I started working in libraries by accident. It was never a career that had crossed my mind. I grew up in a small town that didn’t have a library, so I never spent much time at the library. I wanted to be an elementary teacher. After college, I moved to Aurora, Colorado. I worked as a paraprofessional for Denver Public Schools for a year, then began applying for teaching jobs. I sent out dozens of applications with very little response. Feeling defeated, I started looking for other jobs. I saw an opening at the public library and applied there as a backup. I finally landed an interview for a 3rd grade teaching position. The same day, I was called to interview for the library assistant position. I interviewed at the school one day, the library the next. A day later, I was offered the library job. (I was later informed that they chose someone with experience for the teaching job.)
As I learned the library assistant job, I realized that it had the fun parts of teaching (helping people, research, teaching classes) without the bad parts of teaching (politics, standardized tests, angry parents, disciplining a classroom of 35+ kids). I worked there for almost two years before I moved to a new city and a new job. As an assistant librarian in the young adult department of a suburban library, I discovered my passion for programming, outreach, and marketing, as well as working with teens.
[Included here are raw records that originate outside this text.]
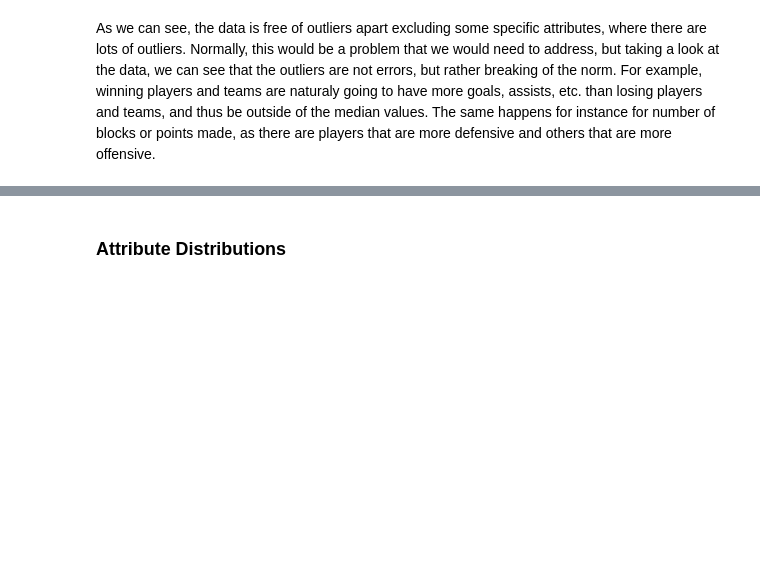
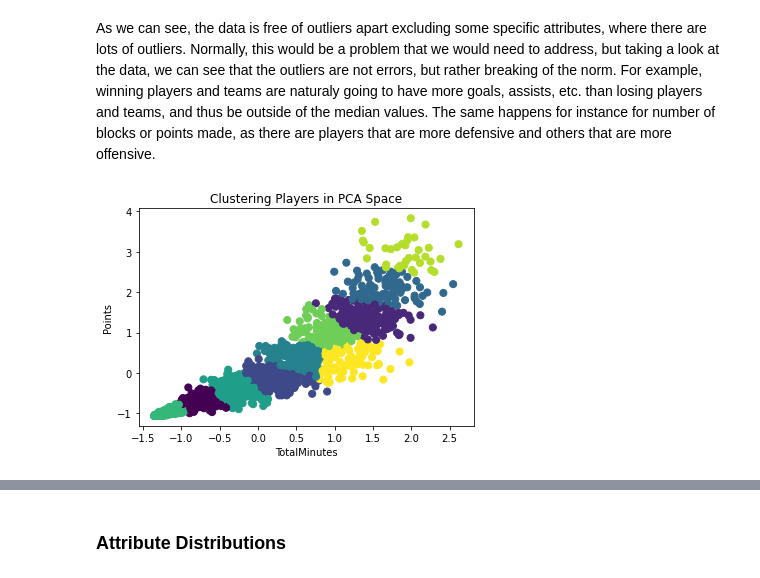
Before and after one commit to m21ark/ac, a Jupyter notebook: stats.ipynb, the cells around one changed output, grey strips where cells are left out. Cells and saved outputs as stored; diff of their text form; code cells hidden in the pictures; blank space fills up the shorter version.

```diff
--- a/stats.ipynb
+++ b/stats.ipynb
@@ -129,6 +134,30 @@ def show_hist_plots(df):
 
     plt.tight_layout()
     plt.show()
+# %%
+def show_clustering(data, x_column, y_column, n_clusters=10):
+    # Select the specified columns for X
+    X = data[[x_column, y_column]].values
+
+    # Get the attribute names before scaling
+    attribute_names = [x_column, y_column]
+
+    scaler = StandardScaler()
+    X_scaled = scaler.fit_transform(X)
+
+    kmeans = KMeans(n_clusters=n_clusters, random_state=42)
+    kmeans.fit(X_scaled)
+    cluster_labels = kmeans.labels_
+
+    # Visualize the clusters in the reduced-dimensional space
+    plt.scatter(X_scaled[:, 0], X_scaled[:, 1], c=cluster_labels, s=50, cmap='viridis')
+    centers = kmeans.cluster_centers_
+
+    plt.title("Clustering Players in PCA Space")
+    plt.xlabel(attribute_names[0])
+    plt.ylabel(attribute_names[1])
+
+    plt.show()
 # %% [markdown]
 ## Data Exploration
 # %% [markdown]
@@ -371,3 +404,7 @@ Box plots for Players
 [figure]
 # %% [markdown]
 As we can see, the data is free of outliers apart excluding some specific attributes, where there are lots of outliers. Normally, this would be a problem that we would need to address, but taking a look at the data, we can see that the outliers are not errors, but rather breaking of the norm. For example, winning players and teams are naturaly going to have more goals, assists, etc. than losing players and teams, and thus be outside of the median values. The same happens for instance for number of blocks or points made, as there are players that are more defensive and others that are more offensive.
+# %%
+show_clustering(df_players, 'TotalMinutes', 'Points')
+# %% [output]
+[figure, added]
```
Also changed, not shown: parts of 5 cells of this notebook, 2 other files.
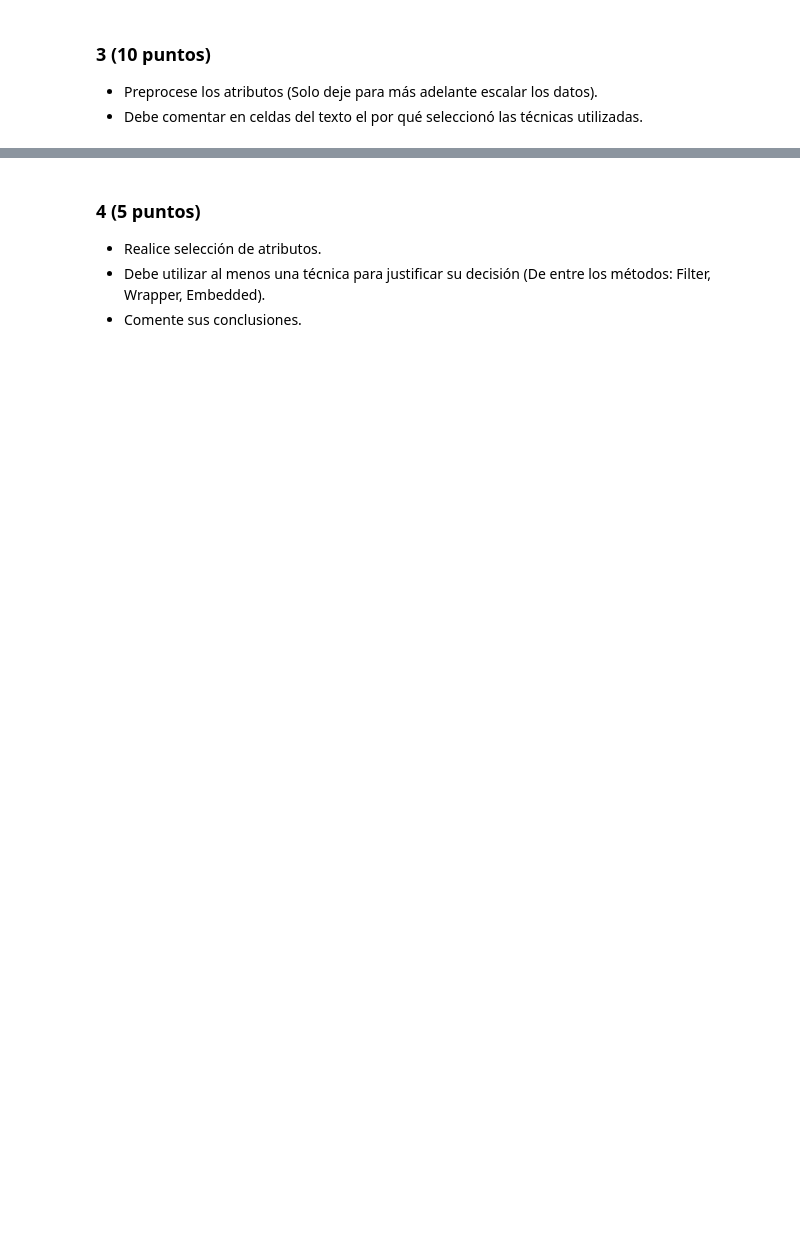
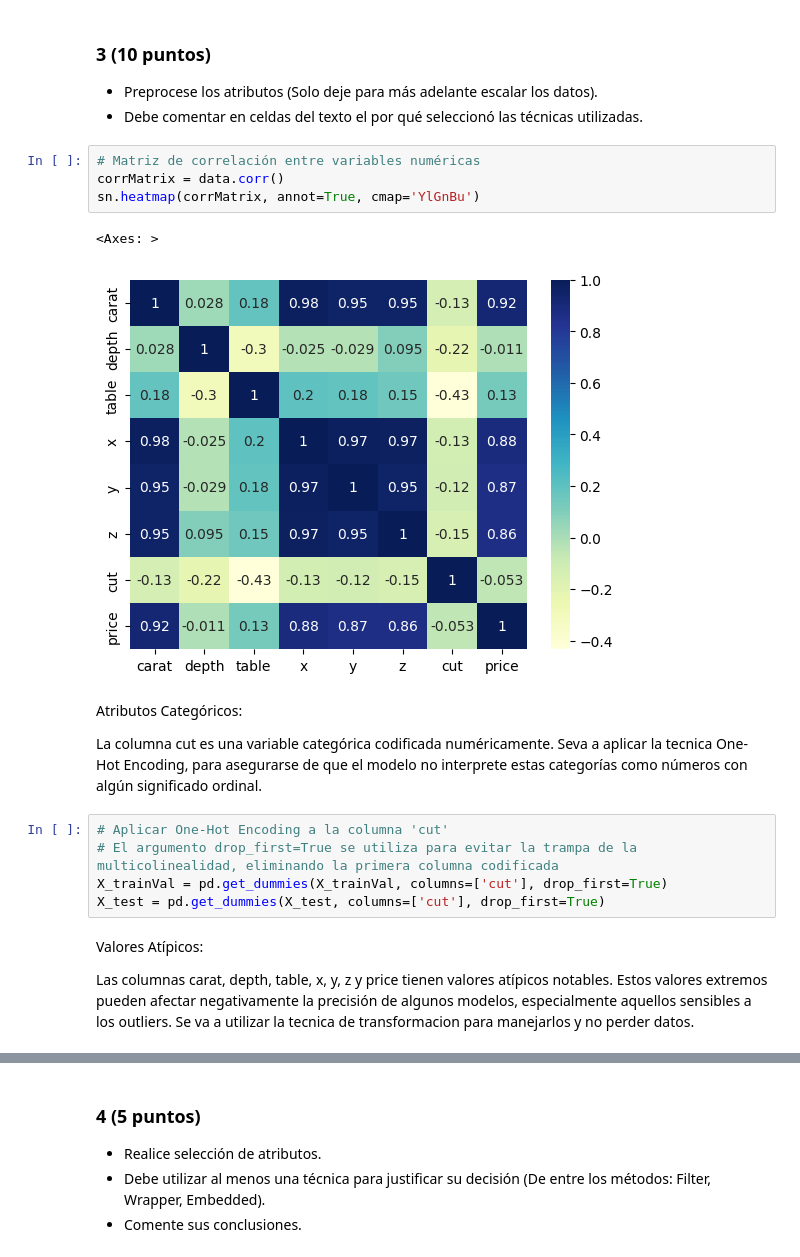
Before and after one commit to JeanPaulRF/Trabajos-IA, a Jupyter notebook: TP-2/2023-2-Trabajo_Practico_2.ipynb, the cells around one changed output, grey strips where cells are left out. Drawn from its saved outputs; the diff is of its cells as text; blank space fills up the shorter version.

```diff
--- a/TP-2/2023-2-Trabajo_Practico_2.ipynb
+++ b/TP-2/2023-2-Trabajo_Practico_2.ipynb
@@ -45,3 +172,23 @@ Considere:
 ### 3  (10 puntos)
 - Preprocese los atributos (Solo deje para más adelante escalar los datos).
 - Debe comentar en celdas del texto el por qué seleccionó las técnicas utilizadas.
+# %%
+# Matriz de correlación entre variables numéricas
+corrMatrix = data.corr()
+sn.heatmap(corrMatrix, annot=True, cmap='YlGnBu')
+# %% [output]
+<Axes: >
+[figure, added]
+# %% [markdown]
+Atributos Categóricos:
+
+La columna cut es una variable categórica codificada numéricamente. Seva a aplicar la tecnica One-Hot Encoding, para asegurarse de que el modelo no interprete estas categorías como números con algún significado ordinal.
+# %%
+# Aplicar One-Hot Encoding a la columna 'cut'
+# El argumento drop_first=True se utiliza para evitar la trampa de la multicolinealidad, eliminando la primera columna codificada
+X_trainVal = pd.get_dummies(X_trainVal, columns=['cut'], drop_first=True)
+X_test = pd.get_dummies(X_test, columns=['cut'], drop_first=True)
+# %% [markdown]
+Valores Atípicos:
+
+Las columnas carat, depth, table, x, y, z y price tienen valores atípicos notables. Estos valores extremos pueden afectar negativamente la precisión de algunos modelos, especialmente aquellos sensibles a los outliers. Se va a utilizar la tecnica de transformacion para manejarlos y no perder datos.
```
Also changed, not shown: parts of 9 cells of this notebook, 1 other file.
I moved back to my home state of Nebraska after almost three years working in YA. I’m now a part-time library assistant for Lincoln City Libraries. Working at a branch library means doing a little bit of everything. However, working part-time means I miss out on doing special projects and programs.
From 2009 to 2010, I worked on my MLS online through Clarion University. I graduated last December. Now I’m looking for that elusive full-time professional position. I would love to work in youth services and do programming and outreach. But with tight budgets all around, library positions are few and far between. In a year and a half, changes will take place in my personal life that will allow me the flexibility to move. In the meantime, I will continue to work as a library assistant and participate in professional development activities to keep my skills sharp and my options open.